Assignment
In the copy, keep every line below as it is and leave out the pictures.

(Dataset items)

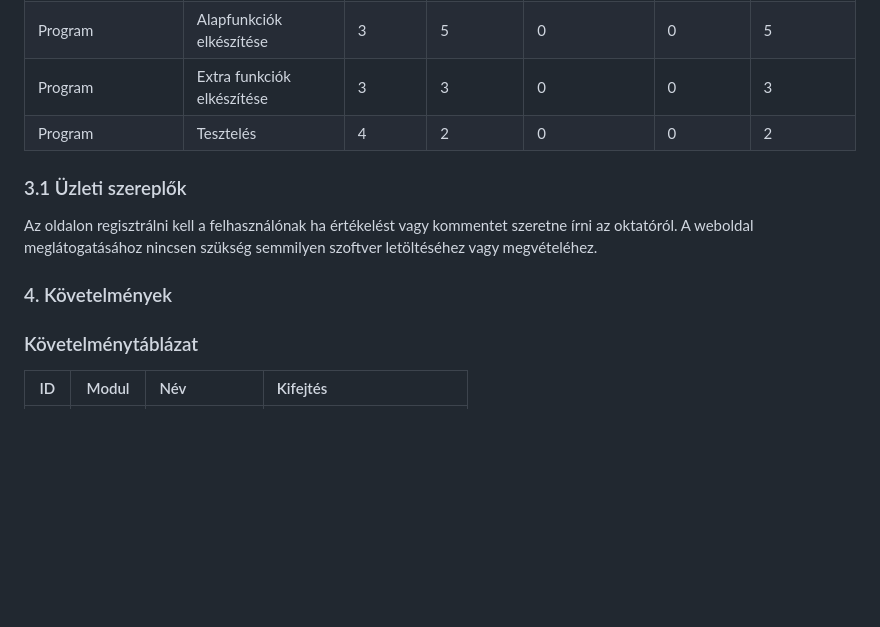
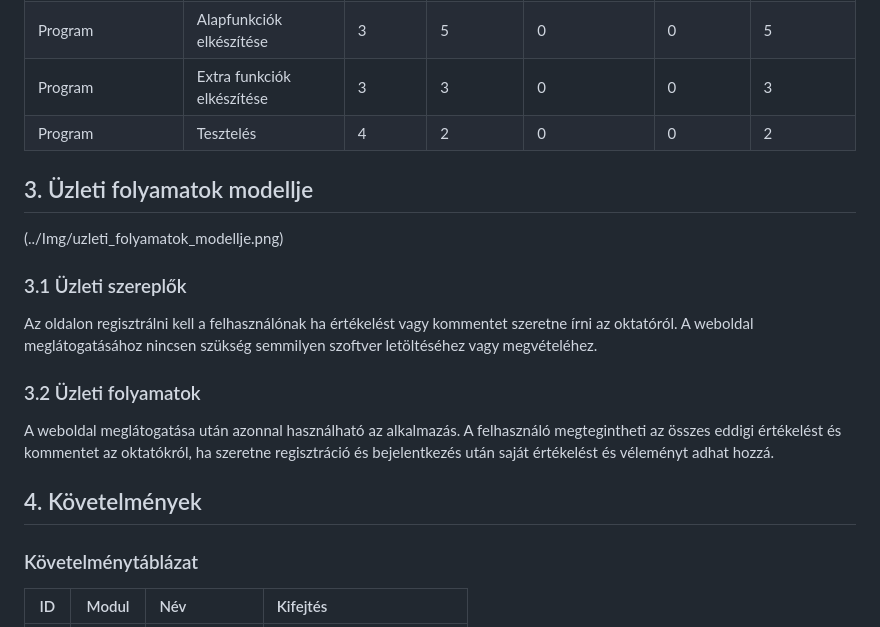
Before and after one commit to herbakmarcell/afp_mini_project, a Markdown page: Docs/rendszerterv.md, the part around the change. GitHub-like rendering; blank space fills up the shorter version.

Commit message:
(RendszerTerv -- 3.2) Üzleti folyamatok leírása

```diff
--- a/Docs/rendszerterv.md
+++ b/Docs/rendszerterv.md
@@ -30,9 +30,16 @@ Célunk egy olyan értékelő- és véleményező oldal kialakítása, amely át
 |Program                  |Extra funkciók elkészítése |         3 |             3 |                      0 |                0 |                   3 |
 |Program                  |Tesztelés                  |         4 |             2 |                      0 |                0 |                   2 |
 
+## 3. Üzleti folyamatok modellje
+(../Img/uzleti_folyamatok_modellje.png)
+
 ### 3.1 Üzleti szereplők
 Az oldalon regisztrálni kell a felhasználónak ha értékelést vagy kommentet szeretne írni az oktatóról. A weboldal meglátogatásához nincsen szükség semmilyen szoftver letöltéséhez vagy megvételéhez.
-### 4. Követelmények
+
+### 3.2 Üzleti folyamatok
+A weboldal meglátogatása után azonnal használható az alkalmazás. A felhasználó megtegintheti az összes eddigi értékelést és kommentet az oktatókról, ha szeretne regisztráció és bejelentkezés után saját értékelést és véleményt adhat hozzá.
+
+## 4. Követelmények
 ### Követelménytáblázat
 |  ID  |  Modul  |  Név  |  Kifejtés  |
 | :--: | :-----: | :---- | :--------- |
```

Answer box
Before and after one commit to herbakmarcell/afp_mini_project, a Markdown page: Docs/rendszerterv.md, the part around the change. GitHub-like rendering; blank space fills up the shorter version.

Commit message:
(RendszerTerv -- 3.2) Üzleti folyamatok leírása

```diff
--- a/Docs/rendszerterv.md
+++ b/Docs/rendszerterv.md
@@ -30,9 +30,16 @@ Célunk egy olyan értékelő- és véleményező oldal kialakítása, amely át
 |Program                  |Extra funkciók elkészítése |         3 |             3 |                      0 |                0 |                   3 |
 |Program                  |Tesztelés                  |         4 |             2 |                      0 |                0 |                   2 |
 
+## 3. Üzleti folyamatok modellje
+(../Img/uzleti_folyamatok_modellje.png)
+
 ### 3.1 Üzleti szereplők
 Az oldalon regisztrálni kell a felhasználónak ha értékelést vagy kommentet szeretne írni az oktatóról. A weboldal meglátogatásához nincsen szükség semmilyen szoftver letöltéséhez vagy megvételéhez.
-### 4. Követelmények
+
+### 3.2 Üzleti folyamatok
+A weboldal meglátogatása után azonnal használható az alkalmazás. A felhasználó megtegintheti az összes eddigi értékelést és kommentet az oktatókról, ha szeretne regisztráció és bejelentkezés után saját értékelést és véleményt adhat hozzá.
+
+## 4. Követelmények
 ### Követelménytáblázat
 |  ID  |  Modul  |  Név  |  Kifejtés  |
 | :--: | :-----: | :---- | :--------- |
```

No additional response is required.